Study material Block Start
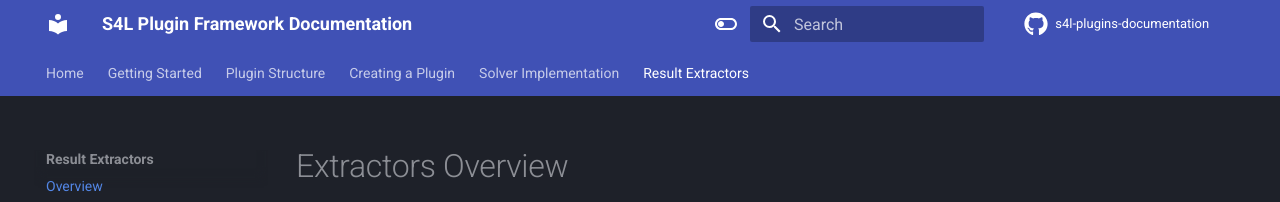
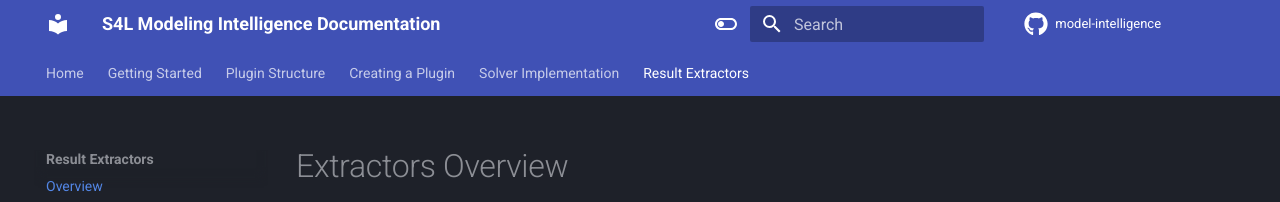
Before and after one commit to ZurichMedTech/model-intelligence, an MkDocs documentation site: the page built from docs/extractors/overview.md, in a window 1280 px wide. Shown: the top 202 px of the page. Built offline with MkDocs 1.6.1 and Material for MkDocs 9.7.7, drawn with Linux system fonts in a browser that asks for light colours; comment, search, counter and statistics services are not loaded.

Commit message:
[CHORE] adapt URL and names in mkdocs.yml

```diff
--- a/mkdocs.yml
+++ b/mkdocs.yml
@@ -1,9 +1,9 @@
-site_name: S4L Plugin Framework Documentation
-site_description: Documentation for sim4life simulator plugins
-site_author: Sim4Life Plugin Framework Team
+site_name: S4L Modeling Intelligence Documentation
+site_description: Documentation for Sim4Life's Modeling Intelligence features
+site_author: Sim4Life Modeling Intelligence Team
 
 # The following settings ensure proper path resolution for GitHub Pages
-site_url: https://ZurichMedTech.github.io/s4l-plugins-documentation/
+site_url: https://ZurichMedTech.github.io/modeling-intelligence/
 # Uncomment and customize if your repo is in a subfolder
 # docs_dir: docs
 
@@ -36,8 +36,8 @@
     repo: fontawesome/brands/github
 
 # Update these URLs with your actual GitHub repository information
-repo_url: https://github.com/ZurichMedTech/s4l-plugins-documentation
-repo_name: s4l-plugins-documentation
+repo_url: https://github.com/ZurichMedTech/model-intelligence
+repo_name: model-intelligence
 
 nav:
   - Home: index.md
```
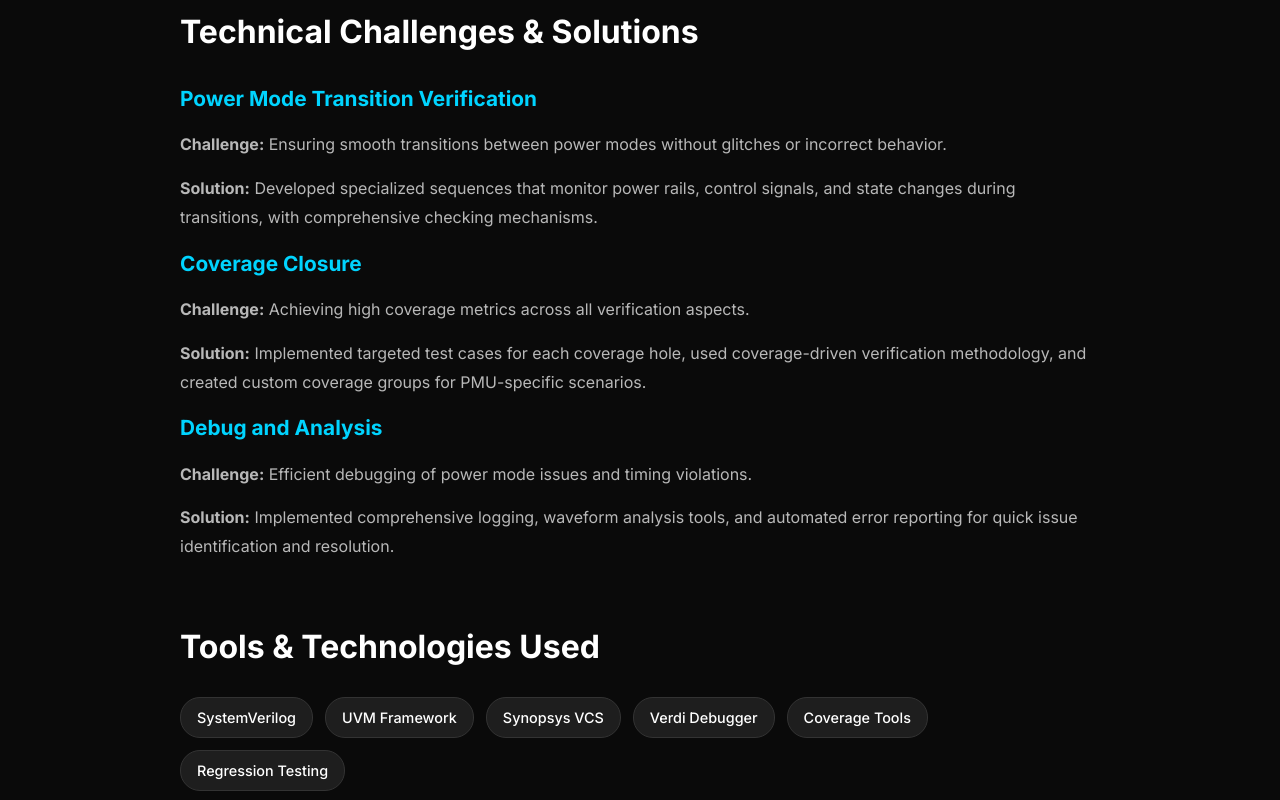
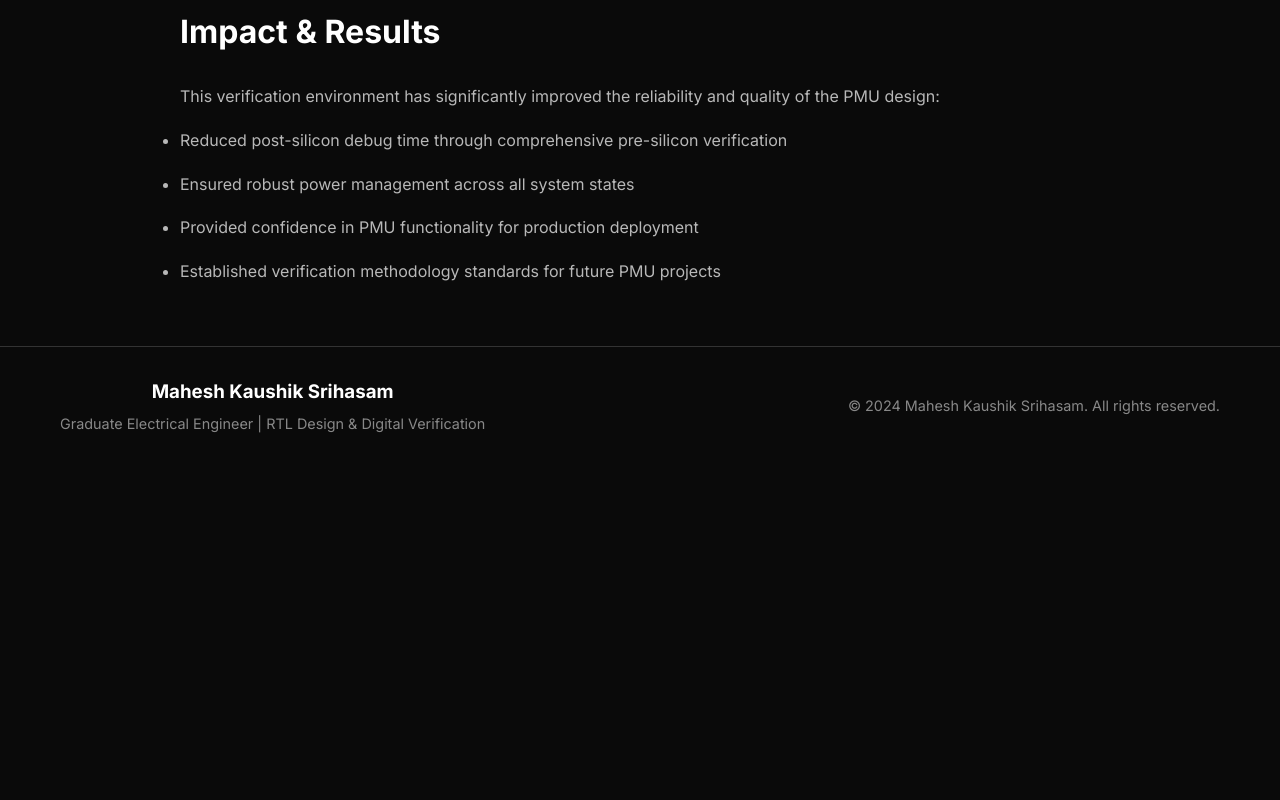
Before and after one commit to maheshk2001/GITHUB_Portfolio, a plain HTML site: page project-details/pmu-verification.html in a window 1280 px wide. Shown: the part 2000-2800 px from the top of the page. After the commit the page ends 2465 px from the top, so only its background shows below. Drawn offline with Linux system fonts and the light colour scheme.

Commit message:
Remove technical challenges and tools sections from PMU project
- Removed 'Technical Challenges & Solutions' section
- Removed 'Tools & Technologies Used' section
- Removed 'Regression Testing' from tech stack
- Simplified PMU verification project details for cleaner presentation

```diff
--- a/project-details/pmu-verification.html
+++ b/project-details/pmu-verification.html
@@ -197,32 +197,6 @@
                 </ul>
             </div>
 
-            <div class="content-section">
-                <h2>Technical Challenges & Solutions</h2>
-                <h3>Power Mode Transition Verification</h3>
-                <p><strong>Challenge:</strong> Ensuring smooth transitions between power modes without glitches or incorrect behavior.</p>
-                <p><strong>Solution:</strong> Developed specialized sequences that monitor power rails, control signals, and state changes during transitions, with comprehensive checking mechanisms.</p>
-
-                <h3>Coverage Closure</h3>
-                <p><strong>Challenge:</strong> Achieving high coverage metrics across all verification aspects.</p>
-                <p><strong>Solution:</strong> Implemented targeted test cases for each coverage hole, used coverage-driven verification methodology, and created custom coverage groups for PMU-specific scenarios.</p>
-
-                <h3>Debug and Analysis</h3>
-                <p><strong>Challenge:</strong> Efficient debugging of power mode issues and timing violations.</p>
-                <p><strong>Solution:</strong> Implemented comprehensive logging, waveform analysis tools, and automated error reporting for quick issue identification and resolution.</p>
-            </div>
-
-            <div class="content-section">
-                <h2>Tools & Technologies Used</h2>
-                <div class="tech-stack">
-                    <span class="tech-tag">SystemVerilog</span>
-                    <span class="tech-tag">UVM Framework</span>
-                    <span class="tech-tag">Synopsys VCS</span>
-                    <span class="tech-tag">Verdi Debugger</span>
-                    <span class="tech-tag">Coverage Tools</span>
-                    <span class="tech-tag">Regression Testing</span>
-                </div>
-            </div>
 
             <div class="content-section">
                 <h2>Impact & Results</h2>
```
Study material Block End
Please repeat each line above exactly as it appears, but omit the pictures.

Before and after one commit to ZurichMedTech/model-intelligence, an MkDocs documentation site: the page built from docs/extractors/overview.md, in a window 1280 px wide. Shown: the top 202 px of the page. Built offline with MkDocs 1.6.1 and Material for MkDocs 9.7.7, drawn with Linux system fonts in a browser that asks for light colours; comment, search, counter and statistics services are not loaded.

Commit message:
[CHORE] adapt URL and names in mkdocs.yml

```diff
--- a/mkdocs.yml
+++ b/mkdocs.yml
@@ -1,9 +1,9 @@
-site_name: S4L Plugin Framework Documentation
-site_description: Documentation for sim4life simulator plugins
-site_author: Sim4Life Plugin Framework Team
+site_name: S4L Modeling Intelligence Documentation
+site_description: Documentation for Sim4Life's Modeling Intelligence features
+site_author: Sim4Life Modeling Intelligence Team
 
 # The following settings ensure proper path resolution for GitHub Pages
-site_url: https://ZurichMedTech.github.io/s4l-plugins-documentation/
+site_url: https://ZurichMedTech.github.io/modeling-intelligence/
 # Uncomment and customize if your repo is in a subfolder
 # docs_dir: docs
 
@@ -36,8 +36,8 @@
     repo: fontawesome/brands/github
 
 # Update these URLs with your actual GitHub repository information
-repo_url: https://github.com/ZurichMedTech/s4l-plugins-documentation
-repo_name: s4l-plugins-documentation
+repo_url: https://github.com/ZurichMedTech/model-intelligence
+repo_name: model-intelligence
 
 nav:
   - Home: index.md
```
Before and after one commit to maheshk2001/GITHUB_Portfolio, a plain HTML site: page project-details/pmu-verification.html in a window 1280 px wide. Shown: the part 2000-2800 px from the top of the page. After the commit the page ends 2465 px from the top, so only its background shows below. Drawn offline with Linux system fonts and the light colour scheme.

Commit message:
Remove technical challenges and tools sections from PMU project
- Removed 'Technical Challenges & Solutions' section
- Removed 'Tools & Technologies Used' section
- Removed 'Regression Testing' from tech stack
- Simplified PMU verification project details for cleaner presentation

```diff
--- a/project-details/pmu-verification.html
+++ b/project-details/pmu-verification.html
@@ -197,32 +197,6 @@
                 </ul>
             </div>
 
-            <div class="content-section">
-                <h2>Technical Challenges & Solutions</h2>
-                <h3>Power Mode Transition Verification</h3>
-                <p><strong>Challenge:</strong> Ensuring smooth transitions between power modes without glitches or incorrect behavior.</p>
-                <p><strong>Solution:</strong> Developed specialized sequences that monitor power rails, control signals, and state changes during transitions, with comprehensive checking mechanisms.</p>
-
-                <h3>Coverage Closure</h3>
-                <p><strong>Challenge:</strong> Achieving high coverage metrics across all verification aspects.</p>
-                <p><strong>Solution:</strong> Implemented targeted test cases for each coverage hole, used coverage-driven verification methodology, and created custom coverage groups for PMU-specific scenarios.</p>
-
-                <h3>Debug and Analysis</h3>
-                <p><strong>Challenge:</strong> Efficient debugging of power mode issues and timing violations.</p>
-                <p><strong>Solution:</strong> Implemented comprehensive logging, waveform analysis tools, and automated error reporting for quick issue identification and resolution.</p>
-            </div>
-
-            <div class="content-section">
-                <h2>Tools & Technologies Used</h2>
-                <div class="tech-stack">
-                    <span class="tech-tag">SystemVerilog</span>
-                    <span class="tech-tag">UVM Framework</span>
-                    <span class="tech-tag">Synopsys VCS</span>
-                    <span class="tech-tag">Verdi Debugger</span>
-                    <span class="tech-tag">Coverage Tools</span>
-                    <span class="tech-tag">Regression Testing</span>
-                </div>
-            </div>
 
             <div class="content-section">
                 <h2>Impact & Results</h2>
```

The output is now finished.